§ Exercise materials:
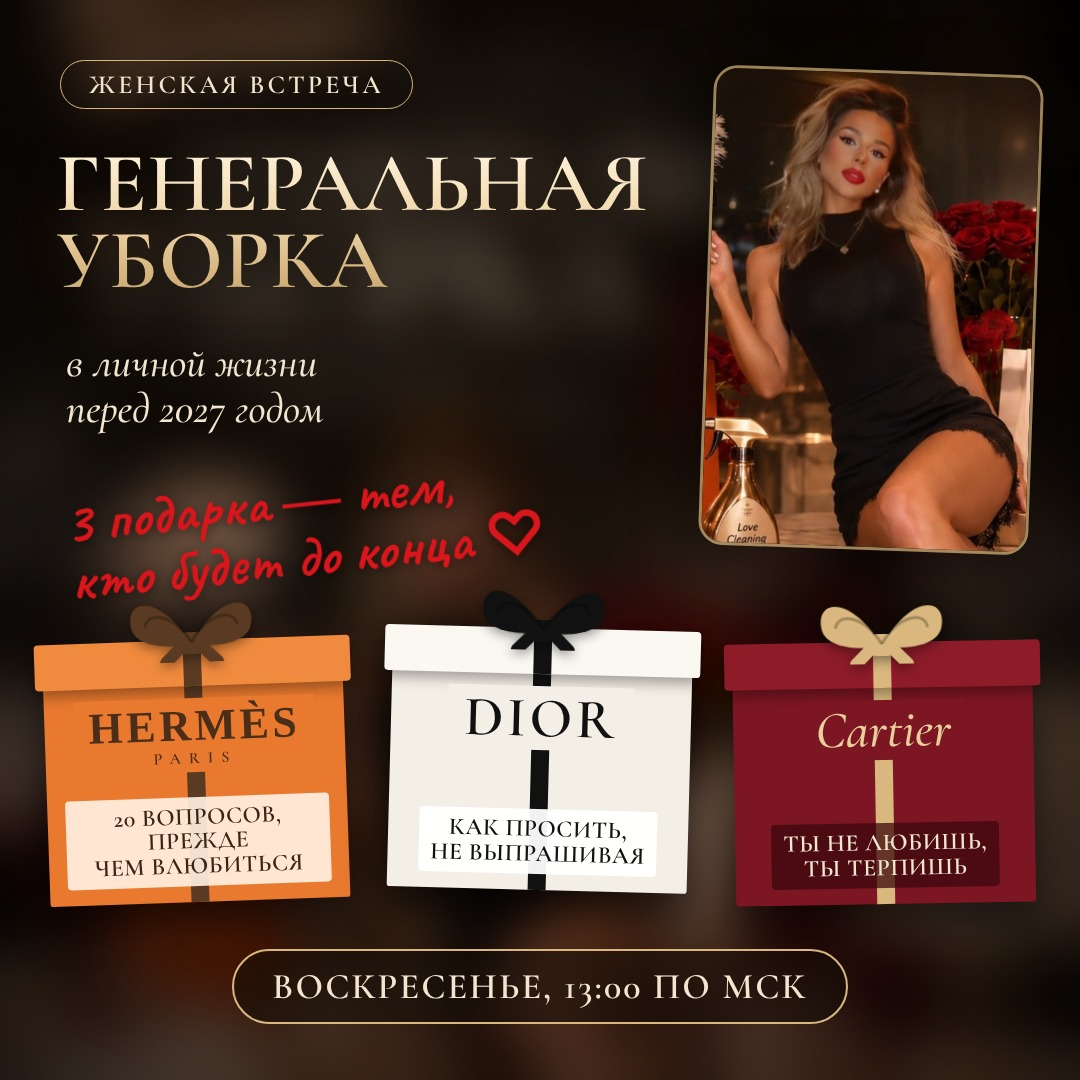
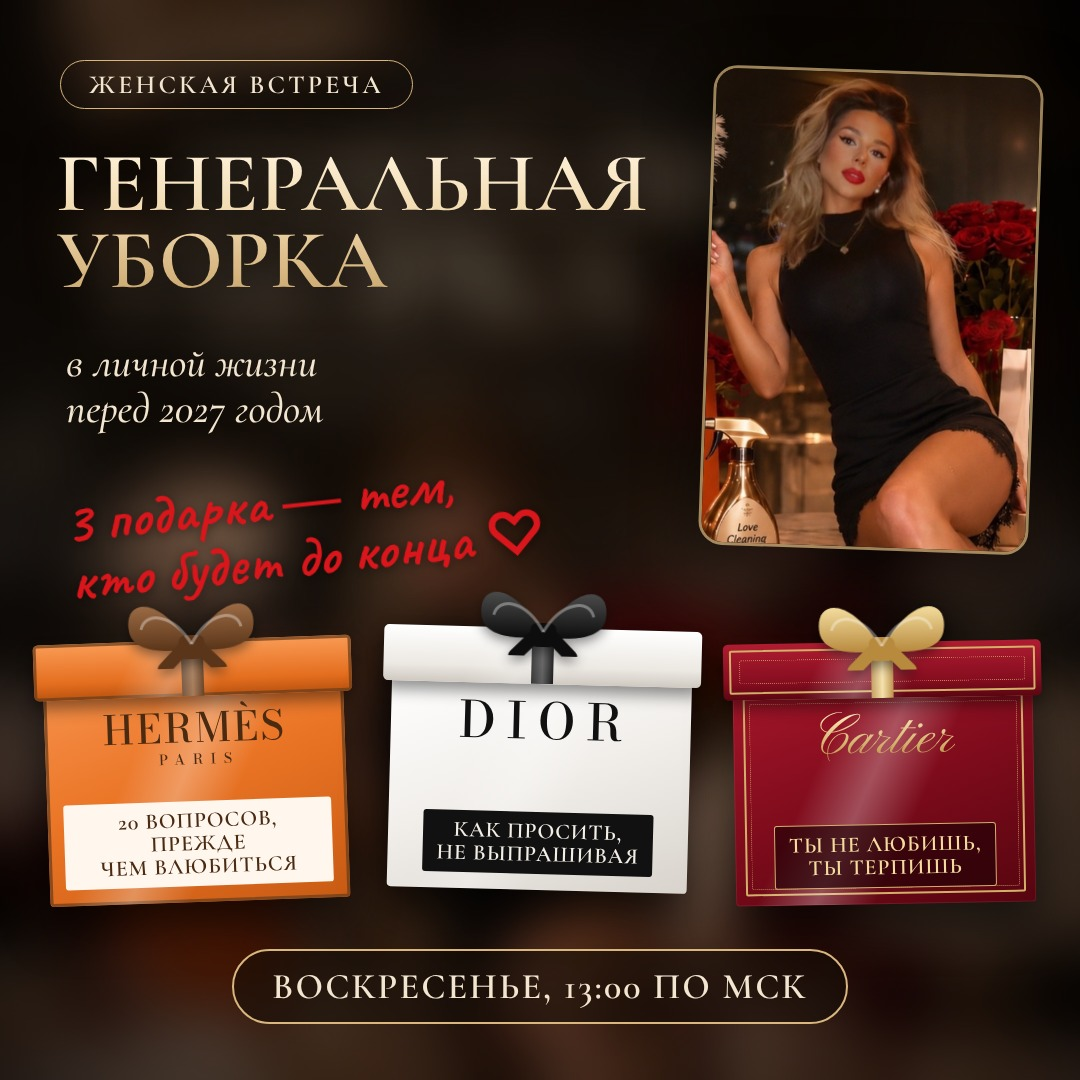
Обложка-приглашение: глянцевые коробки с логотипами
Claude-Session: https://claude.ai/code/session_01QvxPhZFmoV4wpS6odsdhe8

Changed region(s): [[0.0306, 0.55, 0.9778, 0.8556], [0.9167, 0.6417, 0.9472, 0.6722]]

diff --git a/guides/src/bot_covers_2.js b/guides/src/bot_covers_2.js
@@ -10,6 +10,9 @@ const css = `
 @font-face{font-family:Cav;font-weight:700;src:url(file://${F}/caveat/files/caveat-latin-700-normal.woff2);unicode-range:U+0000-00FF}
 @font-face{font-family:Mont;font-weight:500;src:url(file://${F}/montserrat/files/montserrat-cyrillic-500-normal.woff2)}
 @font-face{font-family:Mont;font-weight:500;src:url(file://${F}/montserrat/files/montserrat-latin-500-normal.woff2);unicode-range:U+0000-00FF}
+@font-face{font-family:Bod;font-weight:500;src:url(file://${F}/bodoni-moda/files/bodoni-moda-latin-500-normal.woff2)}
+@font-face{font-family:Bod;font-weight:700;src:url(file://${F}/bodoni-moda/files/bodoni-moda-latin-700-normal.woff2)}
+@font-face{font-family:Pin;src:url(file://${F}/pinyon-script/files/pinyon-script-latin-400-normal.woff2)}
 *{margin:0;padding:0;box-sizing:border-box}
 body{width:1080px;height:1080px;overflow:hidden;position:relative;background:#120c08;color:#f3e6d0}
 .bg{position:absolute;inset:0;background:url(file://${D}/bg.jpg) center/cover;filter:brightness(.55)}
@@ -37,6 +40,15 @@ body{width:1080px;height:1080px;overflow:hidden;position:relative;background:#12
 .box .bow i:first-child{left:0;transform:rotate(-14deg)}.box .bow i:last-child{right:0;transform:rotate(14deg)}
 .box .bow b{position:absolute;left:50%;top:12px;width:20px;height:20px;margin-left:-10px;border-radius:5px}
 .box .t{position:relative;z-index:2;font-family:Corm;font-weight:600;font-size:31px;line-height:1.02;text-transform:uppercase;letter-spacing:.02em;padding:8px 12px;border-radius:4px}
+
+.gb{position:absolute;width:300px;height:262px}
+.gb .bd{position:absolute;left:0;right:0;top:44px;bottom:0;border-radius:4px;overflow:hidden;box-shadow:0 22px 44px rgba(0,0,0,.6),inset 0 0 0 1px rgba(255,255,255,.08)}
+.gb .ld{position:absolute;left:-9px;right:-9px;top:0;height:56px;border-radius:5px;overflow:hidden;box-shadow:0 8px 16px rgba(0,0,0,.45)}
+.gb .sh{position:absolute;inset:0;background:linear-gradient(115deg,rgba(255,255,255,0) 30%,rgba(255,255,255,.28) 45%,rgba(255,255,255,0) 60%)}
+.gb .rb{position:absolute;left:50%;top:0;bottom:0;width:22px;margin-left:-11px}
+.gb .cnt{position:absolute;inset:0;display:flex;flex-direction:column;align-items:center;justify-content:space-between;padding:22px 16px 16px;z-index:3}
+.gb .wm{padding:2px 12px;line-height:1;text-align:center}
+.gb .tg{font-family:Corm;font-weight:600;font-size:22px;line-height:1.05;text-transform:uppercase;letter-spacing:.04em;padding:8px 14px;border-radius:3px;text-align:center}
 .pill2{display:inline-block;border-radius:60px;padding:16px 44px;font-family:Corm;font-weight:700;font-size:42px;letter-spacing:.05em;text-transform:uppercase;color:#1a0f08;background:linear-gradient(180deg,#fff0d4,#d9b77e);box-shadow:0 10px 30px rgba(0,0,0,.5)}
 
 `;
@@ -48,7 +60,7 @@ const covers = {
  <div class="abs it" style="left:66px;top:340px;font-size:42px;line-height:1.1">в личной жизни<br>перед 2027 годом</div>
  <div class="photo" style="right:44px;top:70px;width:330px;height:480px;transform:rotate(2deg)"><img src="file://${D}/her.jpg"></div>
  <div class="abs red" style="left:66px;top:470px;font-size:58px">3 подарка — тем,<br>кто будет до конца ♡</div>
- <div class="box" style="left:46px;top:640px;transform:rotate(-2deg)"><div class="body" style="background:#e8792f"><div class="rv" style="background:#5a3a22"></div><div class="brand" style="color:#4a2e1a;padding:6px 14px;background:#e8792f"><div style="font-family:Corm;font-weight:700;font-size:44px;letter-spacing:.08em">HERMÈS</div><div style="font-family:Corm;font-weight:600;font-size:16px;letter-spacing:.5em;margin-top:2px">PARIS</div></div><div class="t" style="color:#3b2414;background:rgba(255,240,225,.92)">20 вопросов, прежде<br>чем влюбиться</div></div><div class="lid" style="background:#ef8a3e"><div class="rv" style="background:#5a3a22"></div></div><svg style="position:absolute;left:50%;top:-58px;margin-left:-70px;filter:drop-shadow(0 4px 6px rgba(0,0,0,.4))" width="140" height="80" viewBox="0 0 140 80"><path d="M70 62 C40 10,4 14,10 44 C14 64,48 66,70 62Z" fill="#5a3a22"/><path d="M70 62 C100 10,136 14,130 44 C126 64,92 66,70 62Z" fill="#5a3a22"/><path d="M62 62 L44 80 M78 62 L96 80" stroke="#5a3a22" stroke-width="12" stroke-linecap="round"/><rect x="58" y="50" width="24" height="22" rx="6" fill="#5a3a22"/><path d="M70 60 C52 30,26 28,24 44" stroke="rgba(0,0,0,.25)" stroke-width="3" fill="none"/><path d="M70 60 C88 30,114 28,116 44" stroke="rgba(0,0,0,.25)" stroke-width="3" fill="none"/></svg></div><div class="box" style="left:390px;top:628px;transform:rotate(1.5deg)"><div class="body" style="background:#f4efe6"><div class="rv" style="background:#111"></div><div class="brand" style="color:#111;padding:4px 16px;background:#f4efe6"><div style="font-family:Corm;font-weight:600;font-size:56px;letter-spacing:.06em">DIOR</div></div><div class="t" style="color:#111;background:rgba(255,255,255,.95)">Как просить,<br>не выпрашивая</div></div><div class="lid" style="background:#fbf8f2"><div class="rv" style="background:#111"></div></div><svg style="position:absolute;left:50%;top:-58px;margin-left:-70px;filter:drop-shadow(0 4px 6px rgba(0,0,0,.4))" width="140" height="80" viewBox="0 0 140 80"><path d="M70 62 C40 10,4 14,10 44 C14 64,48 66,70 62Z" fill="#111"/><path d="M70 62 C100 10,136 14,130 44 C126 64,92 66,70 62Z" fill="#111"/><path d="M62 62 L44 80 M78 62 L96 80" stroke="#111" stroke-width="12" stroke-linecap="round"/><rect x="58" y="50" width="24" height="22" rx="6" fill="#111"/><path d="M70 60 C52 30,26 28,24 44" stroke="rgba(0,0,0,.25)" stroke-width="3" fill="none"/><path d="M70 60 C88 30,114 28,116 44" stroke="rgba(0,0,0,.25)" stroke-width="3" fill="none"/></svg></div><div class="box" style="left:734px;top:642px;transform:rotate(-1deg)"><div class="body" style="background:#7c1622"><div class="rv" style="background:#d9b77e"></div><div class="brand" style="color:#e9cf9b;padding:4px 14px;background:#7c1622"><div style="font-family:CormI;font-style:italic;font-weight:500;font-size:52px">Cartier</div></div><div class="t" style="color:#f3e6d0;background:rgba(60,8,14,.75)">Ты не любишь,<br>ты терпишь</div></div><div class="lid" style="background:#8d1b28"><div class="rv" style="background:#d9b77e"></div></div><svg style="position:absolute;left:50%;top:-58px;margin-left:-70px;filter:drop-shadow(0 4px 6px rgba(0,0,0,.4))" width="140" height="80" viewBox="0 0 140 80"><path d="M70 62 C40 10,4 14,10 44 C14 64,48 66,70 62Z" fill="#d9b77e"/><path d="M70 62 C100 10,136 14,130 44 C126 64,92 66,70 62Z" fill="#d9b77e"/><path d="M62 62 L44 80 M78 62 L96 80" stroke="#d9b77e" stroke-width="12" stroke-linecap="round"/><rect x="58" y="50" width="24" height="22" rx="6" fill="#d9b77e"/><path d="M70 60 C52 30,26 28,24 44" stroke="rgba(0,0,0,.25)" stroke-width="3" fill="none"/><path d="M70 60 C88 30,114 28,116 44" stroke="rgba(0,0,0,.25)" stroke-width="3" fill="none"/></svg></div>
+ <div class="gb" style="left:46px;top:640px;transform:rotate(-2deg)"><div class="bd" style="background:linear-gradient(160deg,#f6904a 0%,#ea7425 45%,#c95b14 100%)"><div style="position:absolute;inset:0;border:3px solid #6b3f1d;border-radius:4px;opacity:.75"></div><div class="sh"></div><div class="cnt"><div class="wm" style="color:#4b2a12"><div style="font-family:Bod;font-weight:500;font-size:40px;letter-spacing:.06em">HERMÈS</div><div style="font-family:Bod;font-weight:500;font-size:14px;letter-spacing:.55em;margin-top:4px;padding-left:.55em">PARIS</div></div><div class="tg" style="background:#fff7ee;color:#4b2a12">20 вопросов, прежде<br>чем влюбиться</div></div></div><div class="ld" style="background:linear-gradient(180deg,#fa9b55,#e46e1f 70%,#b9520f)"><div style="position:absolute;inset:0;border:3px solid #6b3f1d;border-radius:4px;opacity:.75"></div><div class="rb" style="background:linear-gradient(90deg,#5b3519,#9a6a44 50%,#5b3519)"></div><div class="sh"></div></div><svg style="position:absolute;left:50%;top:-56px;margin-left:-72px;z-index:4;filter:drop-shadow(0 5px 6px rgba(0,0,0,.45))" width="144" height="84" viewBox="0 0 144 84"><defs><linearGradient id="g5b3519" x1="0" y1="0" x2="0" y2="1"><stop offset="0" stop-color="#9a6a44"/><stop offset="1" stop-color="#5b3519"/></linearGradient></defs><path d="M72 64 C42 8,4 12,10 46 C14 68,50 68,72 64Z" fill="url(#g5b3519)"/><path d="M72 64 C102 8,140 12,134 46 C130 68,94 68,72 64Z" fill="url(#g5b3519)"/><path d="M64 64 L44 84 M80 64 L100 84" stroke="#5b3519" stroke-width="13" stroke-linecap="round"/><rect x="59" y="51" width="26" height="24" rx="7" fill="#5b3519"/><path d="M72 60 C54 28,26 26,22 44" stroke="rgba(255,255,255,.35)" stroke-width="3" fill="none"/><path d="M72 60 C90 28,118 26,122 44" stroke="rgba(255,255,255,.35)" stroke-width="3" fill="none"/></svg></div><div class="gb" style="left:390px;top:628px;transform:rotate(1.5deg)"><div class="bd" style="background:linear-gradient(160deg,#ffffff 0%,#f1eeea 50%,#d8d3cc 100%)"><div class="sh"></div><div class="cnt"><div class="wm" style="color:#111"><div style="font-family:Bod;font-weight:500;font-size:50px;letter-spacing:.22em;padding-left:.22em">DIOR</div></div><div class="tg" style="background:#111;color:#f4efe6">Как просить,<br>не выпрашивая</div></div></div><div class="ld" style="background:linear-gradient(180deg,#ffffff,#ece8e2 70%,#cfc9c1)"><div class="rb" style="background:linear-gradient(90deg,#0d0d0d,#4a4a4a 50%,#0d0d0d)"></div><div class="sh"></div></div><svg style="position:absolute;left:50%;top:-56px;margin-left:-72px;z-index:4;filter:drop-shadow(0 5px 6px rgba(0,0,0,.45))" width="144" height="84" viewBox="0 0 144 84"><defs><linearGradient id="g0d0d0d" x1="0" y1="0" x2="0" y2="1"><stop offset="0" stop-color="#4a4a4a"/><stop offset="1" stop-color="#0d0d0d"/></linearGradient></defs><path d="M72 64 C42 8,4 12,10 46 C14 68,50 68,72 64Z" fill="url(#g0d0d0d)"/><path d="M72 64 C102 8,140 12,134 46 C130 68,94 68,72 64Z" fill="url(#g0d0d0d)"/><path d="M64 64 L44 84 M80 64 L100 84" stroke="#0d0d0d" stroke-width="13" stroke-linecap="round"/><rect x="59" y="51" width="26" height="24" rx="7" fill="#0d0d0d"/><path d="M72 60 C54 28,26 26,22 44" stroke="rgba(255,255,255,.35)" stroke-width="3" fill="none"/><path d="M72 60 C90 28,118 26,122 44" stroke="rgba(255,255,255,.35)" stroke-width="3" fill="none"/></svg></div><div class="gb" style="left:734px;top:642px;transform:rotate(-1deg)"><div class="bd" style="background:linear-gradient(160deg,#a4162a 0%,#7d0b1b 50%,#560510 100%)"><div style="position:absolute;inset:10px;border:2px solid #d4af6a;border-radius:2px"></div><div style="position:absolute;inset:16px;border:1px dotted #d4af6a;border-radius:2px;opacity:.8"></div><div class="sh"></div><div class="cnt"><div class="wm"><div style="font-family:Pin;font-size:58px;background:linear-gradient(180deg,#fff0c2,#d4af6a 60%,#a67c32);-webkit-background-clip:text;color:transparent">Cartier</div></div><div class="tg" style="background:rgba(30,2,6,.65);color:#f3dc9e;border:1px solid #d4af6a">Ты не любишь,<br>ты терпишь</div></div></div><div class="ld" style="background:linear-gradient(180deg,#b01c31,#850d1f 70%,#5a0612)"><div style="position:absolute;inset:6px;border:2px solid #d4af6a;border-radius:2px"></div><div style="position:absolute;inset:16px;border:1px dotted #d4af6a;border-radius:2px;opacity:.8"></div><div class="rb" style="background:linear-gradient(90deg,#b88a3e,#f3dc9e 50%,#b88a3e)"></div><div class="sh"></div></div><svg style="position:absolute;left:50%;top:-56px;margin-left:-72px;z-index:4;filter:drop-shadow(0 5px 6px rgba(0,0,0,.45))" width="144" height="84" viewBox="0 0 144 84"><defs><linearGradient id="gb88a3e" x1="0" y1="0" x2="0" y2="1"><stop offset="0" stop-color="#f3dc9e"/><stop offset="1" stop-color="#b88a3e"/></linearGradient></defs><path d="M72 64 C42 8,4 12,10 46 C14 68,50 68,72 64Z" fill="url(#gb88a3e)"/><path d="M72 64 C102 8,140 12,134 46 C130 68,94 68,72 64Z" fill="url(#gb88a3e)"/><path d="M64 64 L44 84 M80 64 L100 84" stroke="#b88a3e" stroke-width="13" stroke-linecap="round"/><rect x="59" y="51" width="26" height="24" rx="7" fill="#b88a3e"/><path d="M72 60 C54 28,26 26,22 44" stroke="rgba(255,255,255,.35)" stroke-width="3" fill="none"/><path d="M72 60 C90 28,118 26,122 44" stroke="rgba(255,255,255,.35)" stroke-width="3" fill="none"/></svg></div>
  <div class="abs" style="left:0;right:0;bottom:56px;text-align:center"><span class=pill>Воскресенье, 13:00 по МСК</span></div>`),
 '02_красный_флаг': P(`
  <div class="photo" style="right:70px;top:90px;width:360px;height:360px;border-color:rgba(216,22,28,.6)"><img src="file://${D}/man.jpg" style="filter:brightness(.9)"></div>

§ Problem requirements:
Find the string "face" in the material above. Then copy each line that has it.

§ Output for this exercise:
 @font-face{font-family:Cav;font-weight:700;src:url(file://${F}/caveat/files/caveat-latin-700-normal.woff2);unicode-range:U+0000-00FF}
 @font-face{font-family:Mont;font-weight:500;src:url(file://${F}/montserrat/files/montserrat-cyrillic-500-normal.woff2)}
 @font-face{font-family:Mont;font-weight:500;src:url(file://${F}/montserrat/files/montserrat-latin-500-normal.woff2);unicode-range:U+0000-00FF}
+@font-face{font-family:Bod;font-weight:500;src:url(file://${F}/bodoni-moda/files/bodoni-moda-latin-500-normal.woff2)}
+@font-face{font-family:Bod;font-weight:700;src:url(file://${F}/bodoni-moda/files/bodoni-moda-latin-700-normal.woff2)}
+@font-face{font-family:Pin;src:url(file://${F}/pinyon-script/files/pinyon-script-latin-400-normal.woff2)}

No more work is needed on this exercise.